Stefan Ruzowitsky has an appealingly modest take on his sudden ascent to art-house respectability. He’s quick to point out that his previous film, “Anatomy,” was a horror feature crafted for “a young, popcorn-eating crowd.” Yet the Austrian writer/director of this year’s Oscar-winning foreign film, “The Counterfeiters,” feels that his experience with lowly genre fare served him well.
“The most effective horror is the one you don’t have to show onscreen,” he explained. “It’s the horror that goes on in your head. I think that’s why this particular setup works. We don’t see so much but we hear it and we know it and it’s more effective than gore and blood and killing onscreen.”

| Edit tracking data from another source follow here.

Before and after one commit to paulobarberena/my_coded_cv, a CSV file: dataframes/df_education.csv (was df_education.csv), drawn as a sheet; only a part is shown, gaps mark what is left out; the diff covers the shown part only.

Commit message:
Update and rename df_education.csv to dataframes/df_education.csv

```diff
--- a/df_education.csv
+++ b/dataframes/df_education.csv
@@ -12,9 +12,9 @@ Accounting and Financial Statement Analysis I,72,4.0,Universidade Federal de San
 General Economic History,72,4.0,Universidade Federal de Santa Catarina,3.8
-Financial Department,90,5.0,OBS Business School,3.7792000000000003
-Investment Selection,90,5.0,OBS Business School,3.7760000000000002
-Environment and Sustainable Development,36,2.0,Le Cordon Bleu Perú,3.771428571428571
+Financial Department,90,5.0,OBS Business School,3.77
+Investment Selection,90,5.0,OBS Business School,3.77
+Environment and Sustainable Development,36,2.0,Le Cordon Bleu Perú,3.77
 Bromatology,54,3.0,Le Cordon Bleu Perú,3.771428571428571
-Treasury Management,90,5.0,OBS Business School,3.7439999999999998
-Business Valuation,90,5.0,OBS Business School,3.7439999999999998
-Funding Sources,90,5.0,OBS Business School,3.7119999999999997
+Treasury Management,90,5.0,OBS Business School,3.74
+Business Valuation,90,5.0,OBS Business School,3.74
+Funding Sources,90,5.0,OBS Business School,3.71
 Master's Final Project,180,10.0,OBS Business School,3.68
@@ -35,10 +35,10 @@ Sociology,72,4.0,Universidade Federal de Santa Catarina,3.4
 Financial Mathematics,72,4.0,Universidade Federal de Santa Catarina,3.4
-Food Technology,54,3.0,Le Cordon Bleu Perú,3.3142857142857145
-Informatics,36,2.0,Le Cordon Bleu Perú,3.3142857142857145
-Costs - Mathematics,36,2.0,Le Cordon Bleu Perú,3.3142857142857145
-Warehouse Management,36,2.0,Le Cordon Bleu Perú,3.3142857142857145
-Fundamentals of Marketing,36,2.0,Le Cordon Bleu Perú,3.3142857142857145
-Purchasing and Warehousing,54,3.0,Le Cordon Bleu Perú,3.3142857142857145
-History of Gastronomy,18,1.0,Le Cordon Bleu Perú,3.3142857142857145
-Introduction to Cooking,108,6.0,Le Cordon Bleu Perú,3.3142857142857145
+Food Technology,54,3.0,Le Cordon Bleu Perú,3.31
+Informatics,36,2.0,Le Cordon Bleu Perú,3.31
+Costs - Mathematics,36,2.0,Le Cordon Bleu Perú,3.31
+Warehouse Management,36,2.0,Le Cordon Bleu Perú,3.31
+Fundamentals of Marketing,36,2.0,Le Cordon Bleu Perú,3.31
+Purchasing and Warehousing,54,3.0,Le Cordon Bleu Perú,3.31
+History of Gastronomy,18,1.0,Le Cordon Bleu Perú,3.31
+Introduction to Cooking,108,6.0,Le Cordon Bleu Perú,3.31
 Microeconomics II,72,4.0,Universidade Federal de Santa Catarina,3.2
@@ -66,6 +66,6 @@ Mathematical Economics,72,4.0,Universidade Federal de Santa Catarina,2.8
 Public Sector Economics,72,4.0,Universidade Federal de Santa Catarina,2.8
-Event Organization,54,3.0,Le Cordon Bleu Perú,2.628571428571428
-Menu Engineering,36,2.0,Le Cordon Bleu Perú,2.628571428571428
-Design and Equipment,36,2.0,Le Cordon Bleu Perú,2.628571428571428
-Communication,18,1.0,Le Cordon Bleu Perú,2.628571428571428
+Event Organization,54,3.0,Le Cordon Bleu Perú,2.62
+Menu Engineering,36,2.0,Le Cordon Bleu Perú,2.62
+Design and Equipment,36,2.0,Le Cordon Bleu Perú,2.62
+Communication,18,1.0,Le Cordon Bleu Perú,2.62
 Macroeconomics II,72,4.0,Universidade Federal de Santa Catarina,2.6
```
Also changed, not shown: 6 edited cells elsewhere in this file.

The Counterfeiters (Die Fälscher)
Karl Markovics, August Diehl, David Striesow, Veit Stübner, Sebastian Urzendowsky
(Sony Pictures Classics; US theatrical: 22 Feb 2008 (Limited release); UK theatrical: 12 Oct 2007 (General release); 2007)

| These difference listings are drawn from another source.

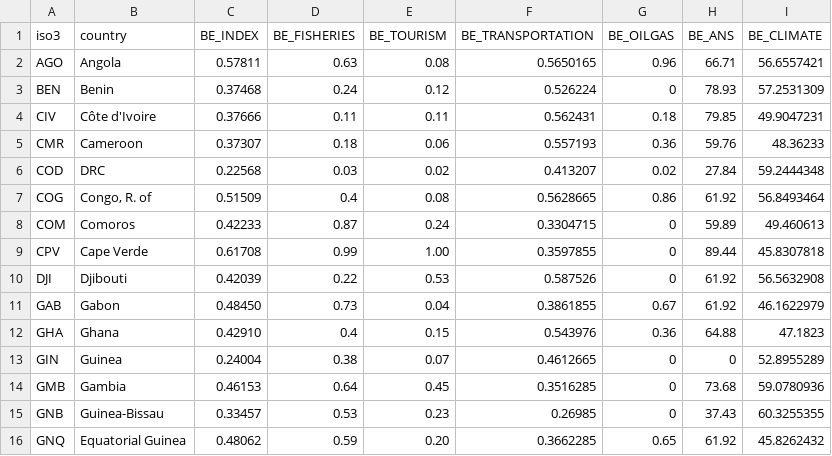
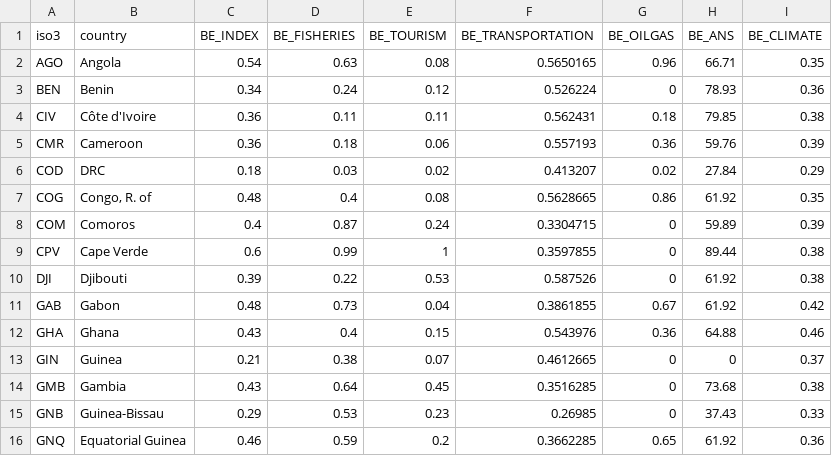
Before and after one commit to robisoniv/stable-seas, a CSV file: data/blue-economy/blueEconomy.csv, drawn as a sheet; only a part is shown; the diff covers the shown part only.

Commit message:
Updates to blue economy - fixing numbers to reflect master data sheet

```diff
--- a/data/blue-economy/blueEconomy.csv
+++ b/data/blue-economy/blueEconomy.csv
@@ -2,15 +2,15 @@ iso3,country,BE_INDEX,BE_FISHERIES,BE_TOURISM,BE_TRANSPORTATION,BE_OILGAS,BE_ANS
-AGO,Angola,0.57811,0.63,0.08,0.5650165,0.96,66.71,56.6557421
-BEN,Benin,0.37468,0.24,0.12,0.526224,0,78.93,57.2531309
-CIV,Côte d'Ivoire,0.37666,0.11,0.11,0.562431,0.18,79.85,49.9047231
-CMR,Cameroon,0.37307,0.18,0.06,0.557193,0.36,59.76,48.36233
-COD,DRC,0.22568,0.03,0.02,0.413207,0.02,27.84,59.2444348
-COG,"Congo, R. of",0.51509,0.4,0.08,0.5628665,0.86,61.92,56.8493464
-COM,Comoros,0.42233,0.87,0.24,0.3304715,0,59.89,49.460613
-CPV,Cape Verde,0.61708,0.99,1.00,0.3597855,0,89.44,45.8307818
-DJI,Djibouti,0.42039,0.22,0.53,0.587526,0,61.92,56.5632908
-GAB,Gabon,0.48450,0.73,0.04,0.3861855,0.67,61.92,46.1622979
-GHA,Ghana,0.42910,0.4,0.15,0.543976,0.36,64.88,47.1823
-GIN,Guinea,0.24004,0.38,0.07,0.4612665,0,0,52.8955289
-GMB,Gambia,0.46153,0.64,0.45,0.3516285,0,73.68,59.0780936
-GNB,Guinea-Bissau,0.33457,0.53,0.23,0.26985,0,37.43,60.3255355
-GNQ,Equatorial Guinea,0.48062,0.59,0.20,0.3662285,0.65,61.92,45.8262432
+AGO,Angola,0.54,0.63,0.08,0.5650165,0.96,66.71,0.35,,,,
+BEN,Benin,0.34,0.24,0.12,0.526224,0,78.93,0.36,,,,
+CIV,Côte d'Ivoire,0.36,0.11,0.11,0.562431,0.18,79.85,0.38,,,,
+CMR,Cameroon,0.36,0.18,0.06,0.557193,0.36,59.76,0.39,,,,
+COD,DRC,0.18,0.03,0.02,0.413207,0.02,27.84,0.29,,,,
+COG,"Congo, R. of",0.48,0.4,0.08,0.5628665,0.86,61.92,0.35,,,,
+COM,Comoros,0.4,0.87,0.24,0.3304715,0,59.89,0.39,,,,
+CPV,Cape Verde,0.6,0.99,1,0.3597855,0,89.44,0.38,,,,
+DJI,Djibouti,0.39,0.22,0.53,0.587526,0,61.92,0.38,,,,
+GAB,Gabon,0.48,0.73,0.04,0.3861855,0.67,61.92,0.42,,,,
+GHA,Ghana,0.43,0.4,0.15,0.543976,0.36,64.88,0.46,,,,
+GIN,Guinea,0.21,0.38,0.07,0.4612665,0,0,0.37,,,,
+GMB,Gambia,0.43,0.64,0.45,0.3516285,0,73.68,0.38,,,,
+GNB,Guinea-Bissau,0.29,0.53,0.23,0.26985,0,37.43,0.33,,,,
+GNQ,Equatorial Guinea,0.46,0.59,0.2,0.3662285,0.65,61.92,0.36,,,,
```
Also changed, not shown: 32 edited cells elsewhere in this file, 2 other files.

“The Counterfeiters” is inspired by the true story of Operation Bernhard, a Nazi concentration camp work detail under orders to undermine the economies of Britain and the United States by forging massive amounts of currency. The film explores the dilemma faced by prisoners whose lives depended on furthering Germany’s war effort - or at least sabotaging it invisibly. It is notable for its rounded portraits of both the war’s victims and villains. Ruzowitsky’s central character is a Jewish career criminal; the SS officer in charge is an apolitical opportunist.
“There is no moral ambiguity on my side - that there are good Nazis and bad Nazis, good Jews and bad Jews - that would be awful. It is clear the Nazis are the bad guys,” said Ruzowitsky, whose grandparents were Nazi sympathizers. “But it’s interesting to learn why they did these things. Just to say Nazis are evil because they’re Nazis doesn’t make much sense.
“On the other hand, I think it makes the Jews more interesting if they’re not flawless victims. If they’re human beings making mistakes I think it makes them more sympathetic; you can relate to them better.”
That fresh perspective is possible now because of a generational shift in Austrian audiences, he said. “In the `60s and `70s, we had many people in leadership who came from a Nazi background, so it was important to confront this society with their guilt.
“My audience, people like me, the grandchildren, we are not guilty of anything. And so I rather try to invite these new generations to be interested in these issues.”
The film poses difficult questions about the actions of Operation Bernhard’s supervisor, who looked after the welfare of his valuable prisoners.
“We had the last two survivors visiting the set and they would be arguing whether this guy was a murderer or whether he saved their lives. One said he was a killer because he was responsible for the deaths of six of our comrades. The other guy said if it hadn’t been for him, all 147 would be dead, which is probably true as well.”
The man never went to prison because many of the counterfeiters testified in his favor at his trial. He was never punished, opened a business and lived happily ever after.
Ruzowitsky, the first Austrian to win an Academy Award, doesn’t expect to continue his career in his native country, where only half a dozen features are produced annually.
His first post-Oscar project is a publicity piece for “an awards show somewhere in Dubai. It’s about a Muslim hero who was a friend of Muhammad. It’s a two-minute battle scene so it’s very interesting to do it. Commercials are about lying, and feature films are about telling the truth. Everyone knows this, and an elegant lie is honest; everyone knows the world is not the way it’s presented in commercials. If you do too much of that everything starts to blur and you don’t know any longer what is authentic and what is not. But the point is, it’s work. I’ve been doing so much P.R. work and festivals for the movie, and it’s always great and nice hotels and wonderful food. But you don’t earn any money!”